* What you will do
Take each line below that has "view" and copy it.

* Listed records
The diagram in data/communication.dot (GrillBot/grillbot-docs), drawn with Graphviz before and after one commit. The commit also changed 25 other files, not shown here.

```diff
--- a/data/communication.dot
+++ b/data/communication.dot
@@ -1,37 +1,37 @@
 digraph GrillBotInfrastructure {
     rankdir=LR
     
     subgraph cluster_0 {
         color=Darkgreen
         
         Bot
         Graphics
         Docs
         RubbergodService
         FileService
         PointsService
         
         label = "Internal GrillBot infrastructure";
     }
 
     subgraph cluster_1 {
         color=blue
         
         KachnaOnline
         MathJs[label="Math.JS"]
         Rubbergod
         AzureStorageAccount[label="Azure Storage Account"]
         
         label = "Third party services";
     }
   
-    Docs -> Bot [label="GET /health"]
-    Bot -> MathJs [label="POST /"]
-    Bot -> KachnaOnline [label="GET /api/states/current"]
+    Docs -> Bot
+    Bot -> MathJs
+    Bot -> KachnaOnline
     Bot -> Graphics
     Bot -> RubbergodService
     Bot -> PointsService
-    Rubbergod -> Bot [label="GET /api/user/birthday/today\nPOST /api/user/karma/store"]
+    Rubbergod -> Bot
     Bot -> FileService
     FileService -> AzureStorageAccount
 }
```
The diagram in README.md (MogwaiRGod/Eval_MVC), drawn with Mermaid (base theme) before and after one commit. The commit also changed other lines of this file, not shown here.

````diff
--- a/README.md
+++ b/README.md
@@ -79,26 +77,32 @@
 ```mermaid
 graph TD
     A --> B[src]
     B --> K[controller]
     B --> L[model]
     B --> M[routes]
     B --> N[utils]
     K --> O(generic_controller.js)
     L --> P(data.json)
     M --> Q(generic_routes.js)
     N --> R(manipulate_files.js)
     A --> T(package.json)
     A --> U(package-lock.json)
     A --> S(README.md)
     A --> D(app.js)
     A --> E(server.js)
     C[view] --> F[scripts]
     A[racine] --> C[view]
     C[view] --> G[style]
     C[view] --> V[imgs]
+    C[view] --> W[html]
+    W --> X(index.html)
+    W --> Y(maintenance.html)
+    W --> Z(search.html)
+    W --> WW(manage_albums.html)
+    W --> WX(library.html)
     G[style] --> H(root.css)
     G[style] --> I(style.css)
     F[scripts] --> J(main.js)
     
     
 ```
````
---
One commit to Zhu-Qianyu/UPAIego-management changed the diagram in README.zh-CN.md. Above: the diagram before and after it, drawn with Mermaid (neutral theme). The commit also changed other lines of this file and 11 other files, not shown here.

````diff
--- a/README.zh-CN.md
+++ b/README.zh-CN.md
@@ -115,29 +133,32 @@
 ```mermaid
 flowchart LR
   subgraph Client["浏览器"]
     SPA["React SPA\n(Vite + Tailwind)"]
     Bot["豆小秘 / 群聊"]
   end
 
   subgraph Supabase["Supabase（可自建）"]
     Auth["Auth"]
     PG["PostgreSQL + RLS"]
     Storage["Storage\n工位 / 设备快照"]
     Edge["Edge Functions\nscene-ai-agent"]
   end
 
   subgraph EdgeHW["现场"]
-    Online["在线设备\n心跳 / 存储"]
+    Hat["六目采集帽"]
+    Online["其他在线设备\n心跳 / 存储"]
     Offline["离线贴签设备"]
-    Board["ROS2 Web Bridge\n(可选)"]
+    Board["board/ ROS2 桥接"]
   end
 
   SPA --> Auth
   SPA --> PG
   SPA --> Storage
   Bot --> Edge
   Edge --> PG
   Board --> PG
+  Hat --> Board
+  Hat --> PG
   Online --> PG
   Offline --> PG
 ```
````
--
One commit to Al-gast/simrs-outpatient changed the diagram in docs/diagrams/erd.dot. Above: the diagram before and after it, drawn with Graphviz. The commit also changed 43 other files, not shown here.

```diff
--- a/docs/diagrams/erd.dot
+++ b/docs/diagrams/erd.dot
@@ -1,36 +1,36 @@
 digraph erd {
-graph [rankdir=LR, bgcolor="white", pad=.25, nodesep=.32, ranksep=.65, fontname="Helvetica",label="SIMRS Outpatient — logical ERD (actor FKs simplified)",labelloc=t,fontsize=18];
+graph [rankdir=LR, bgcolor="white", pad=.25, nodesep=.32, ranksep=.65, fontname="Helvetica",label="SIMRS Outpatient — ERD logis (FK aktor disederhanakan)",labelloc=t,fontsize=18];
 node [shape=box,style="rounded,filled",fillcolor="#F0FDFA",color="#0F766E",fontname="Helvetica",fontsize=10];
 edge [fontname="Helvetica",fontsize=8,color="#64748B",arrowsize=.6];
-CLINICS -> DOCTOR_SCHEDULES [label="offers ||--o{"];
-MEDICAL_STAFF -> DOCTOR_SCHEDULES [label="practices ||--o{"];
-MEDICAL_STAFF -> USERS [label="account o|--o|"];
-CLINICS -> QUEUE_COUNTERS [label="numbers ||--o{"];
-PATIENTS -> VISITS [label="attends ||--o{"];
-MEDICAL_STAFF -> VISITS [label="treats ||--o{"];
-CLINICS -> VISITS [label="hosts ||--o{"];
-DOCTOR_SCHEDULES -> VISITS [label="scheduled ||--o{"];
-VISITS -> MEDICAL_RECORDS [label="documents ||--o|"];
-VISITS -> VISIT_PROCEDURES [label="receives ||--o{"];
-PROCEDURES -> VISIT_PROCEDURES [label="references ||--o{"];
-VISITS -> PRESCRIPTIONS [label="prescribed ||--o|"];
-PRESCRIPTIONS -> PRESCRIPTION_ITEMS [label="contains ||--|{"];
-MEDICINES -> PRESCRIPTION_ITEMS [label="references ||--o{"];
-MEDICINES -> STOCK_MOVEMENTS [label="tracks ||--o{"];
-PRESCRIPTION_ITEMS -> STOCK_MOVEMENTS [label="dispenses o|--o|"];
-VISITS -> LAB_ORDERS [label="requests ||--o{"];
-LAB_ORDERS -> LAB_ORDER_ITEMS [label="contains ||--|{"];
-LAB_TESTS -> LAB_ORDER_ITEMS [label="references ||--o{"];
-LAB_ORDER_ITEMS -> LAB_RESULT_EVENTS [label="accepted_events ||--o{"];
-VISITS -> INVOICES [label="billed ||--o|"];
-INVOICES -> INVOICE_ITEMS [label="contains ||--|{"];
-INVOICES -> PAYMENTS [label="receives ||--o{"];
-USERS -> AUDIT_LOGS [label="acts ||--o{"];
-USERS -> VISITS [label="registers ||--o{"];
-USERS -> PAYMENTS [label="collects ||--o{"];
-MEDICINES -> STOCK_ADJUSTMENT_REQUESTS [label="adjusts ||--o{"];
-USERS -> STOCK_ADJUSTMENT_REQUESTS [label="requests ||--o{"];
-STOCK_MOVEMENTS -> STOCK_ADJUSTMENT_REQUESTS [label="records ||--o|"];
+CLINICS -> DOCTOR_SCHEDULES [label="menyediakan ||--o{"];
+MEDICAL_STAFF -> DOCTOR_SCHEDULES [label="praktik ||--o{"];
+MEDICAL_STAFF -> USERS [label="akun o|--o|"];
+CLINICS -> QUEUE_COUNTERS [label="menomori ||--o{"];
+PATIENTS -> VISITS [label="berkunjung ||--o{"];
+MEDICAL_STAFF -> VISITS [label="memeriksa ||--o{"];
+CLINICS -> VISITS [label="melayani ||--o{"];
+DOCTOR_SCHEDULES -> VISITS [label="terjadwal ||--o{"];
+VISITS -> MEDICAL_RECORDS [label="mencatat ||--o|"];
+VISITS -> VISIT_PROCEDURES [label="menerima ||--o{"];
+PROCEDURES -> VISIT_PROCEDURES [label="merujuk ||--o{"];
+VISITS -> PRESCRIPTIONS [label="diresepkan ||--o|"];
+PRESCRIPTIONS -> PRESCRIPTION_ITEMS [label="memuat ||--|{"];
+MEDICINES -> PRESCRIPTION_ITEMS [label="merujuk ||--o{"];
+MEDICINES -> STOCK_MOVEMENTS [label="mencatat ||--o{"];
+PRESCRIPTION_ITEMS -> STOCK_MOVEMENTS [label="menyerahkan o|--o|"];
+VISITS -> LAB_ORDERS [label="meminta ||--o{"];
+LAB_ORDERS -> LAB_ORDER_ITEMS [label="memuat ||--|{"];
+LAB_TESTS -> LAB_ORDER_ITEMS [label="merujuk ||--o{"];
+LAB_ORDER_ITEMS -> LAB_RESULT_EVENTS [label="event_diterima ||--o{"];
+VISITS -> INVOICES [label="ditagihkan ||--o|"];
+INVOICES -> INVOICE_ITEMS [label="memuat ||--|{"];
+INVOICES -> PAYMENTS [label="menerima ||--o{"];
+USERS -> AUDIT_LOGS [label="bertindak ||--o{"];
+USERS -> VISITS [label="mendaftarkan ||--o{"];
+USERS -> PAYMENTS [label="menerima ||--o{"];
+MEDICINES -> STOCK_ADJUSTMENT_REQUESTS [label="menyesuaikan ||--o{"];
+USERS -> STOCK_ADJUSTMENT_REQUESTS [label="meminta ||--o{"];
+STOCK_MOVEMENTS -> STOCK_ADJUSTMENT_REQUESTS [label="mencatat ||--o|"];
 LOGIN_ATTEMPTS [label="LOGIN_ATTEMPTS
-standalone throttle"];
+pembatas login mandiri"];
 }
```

* Exercise solution
     C[view] --> F[scripts]
     A[racine] --> C[view]
     C[view] --> G[style]
     C[view] --> V[imgs]
+    C[view] --> W[html]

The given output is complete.